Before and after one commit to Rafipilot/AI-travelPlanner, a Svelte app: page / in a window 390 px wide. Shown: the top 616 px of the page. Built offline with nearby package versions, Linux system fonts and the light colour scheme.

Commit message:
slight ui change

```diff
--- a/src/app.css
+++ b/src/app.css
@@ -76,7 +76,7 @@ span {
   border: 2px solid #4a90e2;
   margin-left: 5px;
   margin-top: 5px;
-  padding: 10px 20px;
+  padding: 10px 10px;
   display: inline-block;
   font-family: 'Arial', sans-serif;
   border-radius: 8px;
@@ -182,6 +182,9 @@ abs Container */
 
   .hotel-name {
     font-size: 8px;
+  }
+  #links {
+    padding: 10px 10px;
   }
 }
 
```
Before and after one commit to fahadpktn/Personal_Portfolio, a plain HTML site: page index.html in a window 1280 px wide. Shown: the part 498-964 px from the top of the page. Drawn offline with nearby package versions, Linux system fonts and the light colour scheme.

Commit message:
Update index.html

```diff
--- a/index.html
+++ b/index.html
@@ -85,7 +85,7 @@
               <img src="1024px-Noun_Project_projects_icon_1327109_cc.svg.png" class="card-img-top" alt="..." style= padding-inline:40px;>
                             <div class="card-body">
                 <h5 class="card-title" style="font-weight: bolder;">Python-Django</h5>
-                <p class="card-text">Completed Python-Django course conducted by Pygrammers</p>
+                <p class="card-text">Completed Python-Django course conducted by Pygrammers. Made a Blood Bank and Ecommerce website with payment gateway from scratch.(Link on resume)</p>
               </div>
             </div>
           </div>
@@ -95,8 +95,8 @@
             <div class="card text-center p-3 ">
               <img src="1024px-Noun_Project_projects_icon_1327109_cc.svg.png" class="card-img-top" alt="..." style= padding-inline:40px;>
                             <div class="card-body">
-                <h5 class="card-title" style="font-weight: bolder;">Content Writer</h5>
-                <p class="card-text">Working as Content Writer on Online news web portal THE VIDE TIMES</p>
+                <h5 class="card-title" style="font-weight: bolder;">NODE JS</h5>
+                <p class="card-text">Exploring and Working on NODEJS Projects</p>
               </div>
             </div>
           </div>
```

Task requirements:
In the listing above, find each line with the word "weight" and copy it.

Result below:
                 <h5 class="card-title" style="font-weight: bolder;">Python-Django</h5>
-                <h5 class="card-title" style="font-weight: bolder;">Content Writer</h5>
+                <h5 class="card-title" style="font-weight: bolder;">NODE JS</h5>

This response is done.